I had always thought Berkeley was different, that it was one of the most progressive and liberal places in the country. It is progressive, but there is, as Joe Feagin explains, a racism that implicates the white population more generally. It’s not as though the white folks in Berkeley are immune to this. My white neighbors may say, “Silence is compliance” and they may condemn the killers of George Floyd, but they, too, have practiced subtle forms of racism.

From resisting public housing in their neighborhoods to arguing for legacy-based college admissions, racism persists. People of color were barred from purchasing homes in the “nicer” neighborhoods of the Bay Area, and when students of color were finally allowed to attend UC Berkeley, they weren’t always accepted into all of its campus communities.

Novelist Viet Nguyen has noted that white people might see Asian Americans as “the desirable classmate, the favored neighbor, the nonthreatening kind of person of color.” But when the president uses “us versus them” rhetoric, he suggests to his fellow white Americans that Asians are not Americans.

As Elisabeth Dennis notes, white Americans chose Asians to enter their social circles as “honorary whites,” purposefully constructing the “myth of the model minority” to “pit the minorities against each other.” We are allowed into white circles when they want us to be, especially when our presence might dampen accusations of their racism.

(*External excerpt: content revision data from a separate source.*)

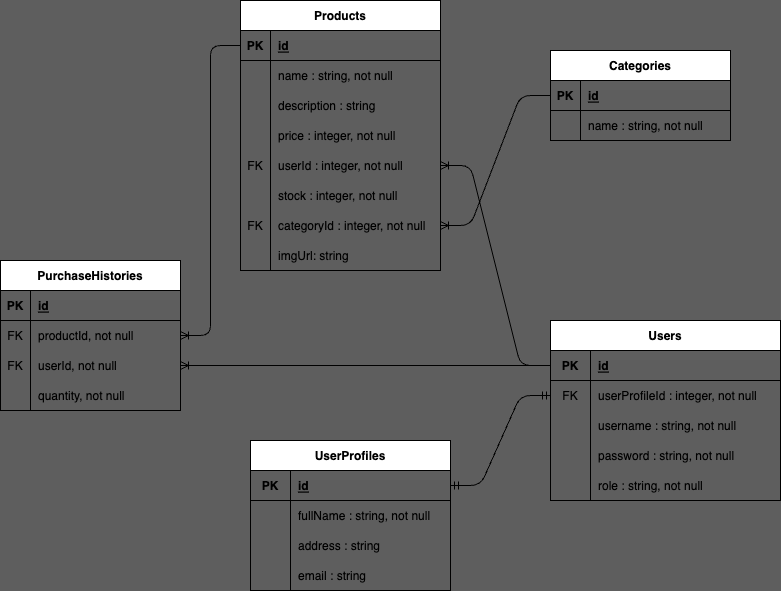
IngridSurya/PH1-PP-Ecommerce keeps this draw.io diagram as schema_ecommerce.png. Above is the earlier version. Source tidied: cells renumbered, new cells last; positions are measured from the earlier drawing's top-left corner, leaving out a move shared by most shapes.
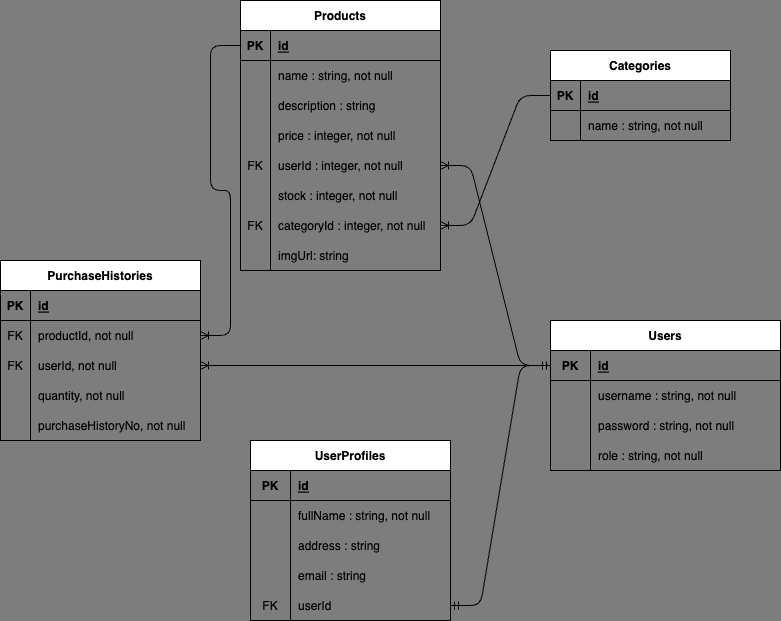
The same diagram one commit later.

The edit, as a diff of the source:
```diff
@@ -1,4 +1,4 @@
-<mxGraphModel background="#5E5E5E">
+<mxGraphModel background="#7D7D7D">
   <root>
     <mxCell id="0" />
     <mxCell id="1" parent="0" />
@@ -99,7 +99,7 @@
       <mxGeometry x="30" width="150" height="30" as="geometry" />
     </mxCell>
     <mxCell id="34" value="Users" style="shape=table;startSize=30;rowLines=0;fontStyle=1;align=center;" parent="1" vertex="1">
-      <mxGeometry x="550" y="320" width="230" height="180" as="geometry" />
+      <mxGeometry x="550" y="320" width="230" height="150" as="geometry" />
     </mxCell>
     <mxCell id="35" style="shape=tableRow;horizontal=0;startSize=0;swimlaneHead=0;swimlaneBody=0;fillColor=none;points=[[0,0.5],[1,0.5]];portConstraint=eastwest;top=0;left=0;right=0;bottom=1;" parent="34" vertex="1">
       <mxGeometry y="30" width="230" height="30" as="geometry" />
@@ -110,17 +110,8 @@
     <mxCell id="37" value="id" style="shape=partialRectangle;fillColor=none;top=0;left=0;bottom=0;right=0;align=left;spacingLeft=6;fontStyle=5;overflow=hidden;" parent="35" vertex="1">
       <mxGeometry x="40" width="190" height="30" as="geometry" />
     </mxCell>
-    <mxCell id="38" style="shape=tableRow;horizontal=0;startSize=0;swimlaneHead=0;swimlaneBody=0;fillColor=none;points=[[0,0.5],[1,0.5]];portConstraint=eastwest;top=0;left=0;right=0;bottom=0;" parent="34" vertex="1">
-      <mxGeometry y="60" width="230" height="30" as="geometry" />
-    </mxCell>
-    <mxCell id="39" value="FK" style="shape=partialRectangle;fillColor=none;top=0;left=0;bottom=0;right=0;overflow=hidden;" parent="38" vertex="1">
-      <mxGeometry width="40" height="30" as="geometry" />
-    </mxCell>
-    <mxCell id="40" value="userProfileId : integer, not null" style="shape=partialRectangle;fillColor=none;top=0;left=0;bottom=0;right=0;align=left;spacingLeft=6;overflow=hidden;" parent="38" vertex="1">
-      <mxGeometry x="40" width="190" height="30" as="geometry" />
-    </mxCell>
     <mxCell id="41" style="shape=tableRow;horizontal=0;startSize=0;swimlaneHead=0;swimlaneBody=0;fillColor=none;top=0;left=0;right=0;bottom=0;" parent="34" vertex="1">
-      <mxGeometry y="90" width="230" height="30" as="geometry" />
+      <mxGeometry y="60" width="230" height="30" as="geometry" />
     </mxCell>
     <mxCell id="42" style="shape=partialRectangle;fillColor=none;top=0;left=0;bottom=0;right=0;overflow=hidden;" parent="41" vertex="1">
       <mxGeometry width="40" height="30" as="geometry" />
@@ -129,7 +120,7 @@
       <mxGeometry x="40" width="190" height="30" as="geometry" />
     </mxCell>
     <mxCell id="44" style="shape=tableRow;horizontal=0;startSize=0;swimlaneHead=0;swimlaneBody=0;fillColor=none;top=0;left=0;right=0;bottom=0;" parent="34" vertex="1">
-      <mxGeometry y="120" width="230" height="30" as="geometry" />
+      <mxGeometry y="90" width="230" height="30" as="geometry" />
     </mxCell>
     <mxCell id="45" style="shape=partialRectangle;fillColor=none;top=0;left=0;bottom=0;right=0;overflow=hidden;" parent="44" vertex="1">
       <mxGeometry width="40" height="30" as="geometry" />
@@ -138,7 +129,7 @@
       <mxGeometry x="40" width="190" height="30" as="geometry" />
     </mxCell>
     <mxCell id="47" style="shape=tableRow;horizontal=0;startSize=0;swimlaneHead=0;swimlaneBody=0;fillColor=none;top=0;left=0;right=0;bottom=0;" parent="34" vertex="1">
-      <mxGeometry y="150" width="230" height="30" as="geometry" />
+      <mxGeometry y="120" width="230" height="30" as="geometry" />
     </mxCell>
     <mxCell id="48" style="shape=partialRectangle;fillColor=none;top=0;left=0;bottom=0;right=0;overflow=hidden;" parent="47" vertex="1">
       <mxGeometry width="40" height="30" as="geometry" />
@@ -147,44 +138,53 @@
       <mxGeometry x="40" width="190" height="30" as="geometry" />
     </mxCell>
     <mxCell id="50" value="PurchaseHistories" style="shape=table;startSize=30;rowLines=0;fontStyle=1;align=center;" parent="1" vertex="1">
-      <mxGeometry y="260" width="180" height="150" as="geometry" />
+      <mxGeometry y="260" width="200" height="180" as="geometry" />
     </mxCell>
     <mxCell id="51" style="shape=tableRow;horizontal=0;startSize=0;swimlaneHead=0;swimlaneBody=0;fillColor=none;top=0;left=0;right=0;bottom=1;" parent="50" vertex="1">
-      <mxGeometry y="30" width="180" height="30" as="geometry" />
+      <mxGeometry y="30" width="200" height="30" as="geometry" />
     </mxCell>
     <mxCell id="52" value="PK" style="shape=partialRectangle;fillColor=none;top=0;left=0;bottom=0;right=0;fontStyle=1;overflow=hidden;" parent="51" vertex="1">
       <mxGeometry width="30" height="30" as="geometry" />
     </mxCell>
     <mxCell id="53" value="id" style="shape=partialRectangle;fillColor=none;top=0;left=0;bottom=0;right=0;align=left;spacingLeft=6;fontStyle=5;overflow=hidden;" parent="51" vertex="1">
-      <mxGeometry x="30" width="150" height="30" as="geometry" />
+      <mxGeometry x="30" width="170" height="30" as="geometry" />
     </mxCell>
     <mxCell id="54" style="shape=tableRow;horizontal=0;startSize=0;swimlaneHead=0;swimlaneBody=0;fillColor=none;points=[[0,0.5],[1,0.5]];portConstraint=eastwest;top=0;left=0;right=0;bottom=0;" parent="50" vertex="1">
-      <mxGeometry y="60" width="180" height="30" as="geometry" />
+      <mxGeometry y="60" width="200" height="30" as="geometry" />
     </mxCell>
     <mxCell id="55" value="FK" style="shape=partialRectangle;fillColor=none;top=0;left=0;bottom=0;right=0;overflow=hidden;" parent="54" vertex="1">
       <mxGeometry width="30" height="30" as="geometry" />
     </mxCell>
     <mxCell id="56" value="productId, not null" style="shape=partialRectangle;fillColor=none;top=0;left=0;bottom=0;right=0;align=left;spacingLeft=6;overflow=hidden;" parent="54" vertex="1">
-      <mxGeometry x="30" width="150" height="30" as="geometry" />
+      <mxGeometry x="30" width="170" height="30" as="geometry" />
     </mxCell>
     <mxCell id="57" style="shape=tableRow;horizontal=0;startSize=0;swimlaneHead=0;swimlaneBody=0;fillColor=none;points=[[0,0.5],[1,0.5]];portConstraint=eastwest;top=0;left=0;right=0;bottom=0;" parent="50" vertex="1">
-      <mxGeometry y="90" width="180" height="30" as="geometry" />
+      <mxGeometry y="90" width="200" height="30" as="geometry" />
     </mxCell>
     <mxCell id="58" value="FK" style="shape=partialRectangle;fillColor=none;top=0;left=0;bottom=0;right=0;overflow=hidden;" parent="57" vertex="1">
       <mxGeometry width="30" height="30" as="geometry" />
     </mxCell>
     <mxCell id="59" value="userId, not null" style="shape=partialRectangle;fillColor=none;top=0;left=0;bottom=0;right=0;align=left;spacingLeft=6;overflow=hidden;" parent="57" vertex="1">
-      <mxGeometry x="30" width="150" height="30" as="geometry" />
+      <mxGeometry x="30" width="170" height="30" as="geometry" />
     </mxCell>
     <mxCell id="60" style="shape=tableRow;horizontal=0;startSize=0;swimlaneHead=0;swimlaneBody=0;fillColor=none;top=0;left=0;right=0;bottom=0;" parent="50" vertex="1">
-      <mxGeometry y="120" width="180" height="30" as="geometry" />
+      <mxGeometry y="120" width="200" height="30" as="geometry" />
     </mxCell>
     <mxCell id="61" style="shape=partialRectangle;fillColor=none;top=0;left=0;bottom=0;right=0;overflow=hidden;" parent="60" vertex="1">
       <mxGeometry width="30" height="30" as="geometry" />
     </mxCell>
     <mxCell id="62" value="quantity, not null" style="shape=partialRectangle;fillColor=none;top=0;left=0;bottom=0;right=0;align=left;spacingLeft=6;overflow=hidden;" parent="60" vertex="1">
-      <mxGeometry x="30" width="150" height="30" as="geometry" />
+      <mxGeometry x="30" width="170" height="30" as="geometry" />
     </mxCell>
+    <mxCell id="81" style="shape=tableRow;horizontal=0;startSize=0;swimlaneHead=0;swimlaneBody=0;fillColor=none;top=0;left=0;right=0;bottom=0;" parent="50" vertex="1">
+      <mxGeometry y="150" width="200" height="30" as="geometry" />
+    </mxCell>
+    <mxCell id="82" style="shape=partialRectangle;fillColor=none;top=0;left=0;bottom=0;right=0;overflow=hidden;" parent="81" vertex="1">
+      <mxGeometry width="30" height="30" as="geometry" />
+    </mxCell>
+    <mxCell id="83" value="purchaseHistoryNo, not null" style="shape=partialRectangle;fillColor=none;top=0;left=0;bottom=0;right=0;align=left;spacingLeft=6;overflow=hidden;" parent="81" vertex="1">
+      <mxGeometry x="30" width="170" height="30" as="geometry" />
+    </mxCell>
     <mxCell id="63" style="edgeStyle=entityRelationEdgeStyle;fontSize=12;html=1;endArrow=ERoneToMany;exitX=0;exitY=0.5;exitDx=0;exitDy=0;entryX=1;entryY=0.5;entryDx=0;entryDy=0;" parent="1" edge="1" source="28" target="21">
       <mxGeometry relative="1" as="geometry" />
     </mxCell>
@@ -195,7 +195,7 @@
       <mxGeometry relative="1" as="geometry" />
     </mxCell>
     <mxCell id="66" value="UserProfiles" style="shape=table;startSize=30;rowLines=0;fontStyle=1;align=center;" parent="1" vertex="1">
-      <mxGeometry x="250" y="440" width="200" height="150" as="geometry" />
+      <mxGeometry x="250" y="440" width="200" height="180" as="geometry" />
     </mxCell>
     <mxCell id="67" style="shape=tableRow;horizontal=0;startSize=0;swimlaneHead=0;swimlaneBody=0;fillColor=none;points=[[0,0.5],[1,0.5]];portConstraint=eastwest;top=0;left=0;right=0;bottom=1;" parent="66" vertex="1">
       <mxGeometry y="30" width="200" height="30" as="geometry" />
@@ -233,7 +233,16 @@
     <mxCell id="78" value="email : string" style="shape=partialRectangle;fillColor=none;top=0;left=0;bottom=0;right=0;align=left;spacingLeft=6;overflow=hidden;" parent="76" vertex="1">
       <mxGeometry x="40" width="160" height="30" as="geometry" />
     </mxCell>
+    <mxCell id="84" style="shape=tableRow;horizontal=0;startSize=0;swimlaneHead=0;swimlaneBody=0;fillColor=none;points=[[0,0.5],[1,0.5]];portConstraint=eastwest;top=0;left=0;right=0;bottom=0;" parent="66" vertex="1">
+      <mxGeometry y="150" width="200" height="30" as="geometry" />
+    </mxCell>
+    <mxCell id="39" value="FK" style="shape=partialRectangle;fillColor=none;top=0;left=0;bottom=0;right=0;overflow=hidden;" parent="84" vertex="1">
+      <mxGeometry width="40" height="30" as="geometry" />
+    </mxCell>
+    <mxCell id="85" value="userId" style="shape=partialRectangle;fillColor=none;top=0;left=0;bottom=0;right=0;align=left;spacingLeft=6;overflow=hidden;" parent="84" vertex="1">
+      <mxGeometry x="40" width="160" height="30" as="geometry" />
+    </mxCell>
-    <mxCell id="79" style="edgeStyle=entityRelationEdgeStyle;fontSize=12;html=1;endArrow=ERmandOne;startArrow=ERmandOne;exitX=0;exitY=0.5;exitDx=0;exitDy=0;" parent="1" edge="1" source="38" target="67">
+    <mxCell id="79" style="edgeStyle=entityRelationEdgeStyle;fontSize=12;html=1;endArrow=ERmandOne;startArrow=ERmandOne;exitX=0;exitY=0.5;exitDx=0;exitDy=0;entryX=1;entryY=0.5;entryDx=0;entryDy=0;" parent="1" edge="1" source="35" target="84">
       <mxGeometry relative="1" as="geometry" />
     </mxCell>
     <mxCell id="80" style="edgeStyle=entityRelationEdgeStyle;fontSize=12;html=1;endArrow=ERoneToMany;exitX=0;exitY=0.5;exitDx=0;exitDy=0;" parent="1" edge="1" source="3" target="54">
```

But now, our president’s rhetoric has made Asians “dangerous.” White people have attacked people of Asian ancestry, and they have blamed Asians in general for the pandemic. Perhaps, in the eyes of at least the two white women in my neighborhood, I was a running vector, a carrier of the kung flu.

Trump perpetuates the idea that people with Asian ancestry are perpetually foreign. It doesn’t matter that I am a second-generation Korean American; people still ask, “No, but where are you from?” Many white people teach their children — subtly and bluntly — that this is their country, and that people like me are foreigners. Trump seems to be reassuring white America that this is their country and theirs alone, and unless they vote for him their comfortable “white supremacy” will end.

Karen Brodkin explains how “white people” have “shed” their ethnic European identity and culture in order to be a part of the panethnic “white.” White supremacy has always invited foreigners of a certain color. Asian Americans could not “pass for white”; we were “yellow,” according to the Supreme Court in 1927. We were thus “people of color.” I am a “young person of color,” but, as my previous experiences suggest, I am also a “running target” akin to Ahmaud Arbery.

If I continue to go running, as I’ve loved to do, how many more white women will feel as though they have the right to yell at me? It’s very likely that the two women considered themselves “progressive,” even “woke”; after all, we are in Berkeley. But I wonder if they’d thought deeply about what their actions meant to me and to other persons of Asian ancestry, especially because they did not “correct” any of the white runners around us.

I love being an American. I grew up celebrating the Day of the Dead with my classmates; I know the difference between a bat and bar mitzvah; I appreciate how in school we share our cultural heritages. Our country is a place where we learn to see people as all that they are, their race and culture, and we learn to respect and appreciate each other. I was taught to recognize differences and to celebrate them.

I have always embraced my Korean heritage — it means as much to me as being an American — and I’ve never felt as though the two existed in opposition to the other. However, as this pandemic has continued and as I’ve taken my runs though Berkeley, I’ve increasingly been made aware of how so many Americans may only see me as my color, how they can’t see past the default position of white supremacy.

If I’m worried about these issues in Berkeley, I worry even more for other people of color, especially in more conservative areas. Each of us should contemplate how we can improve our country, to remember its values, in order to address these deeply embedded issues that do not have simple or trite solutions.

Zoe Lee-Park is a UC Berkeley junior majoring in society and environment and legal studies.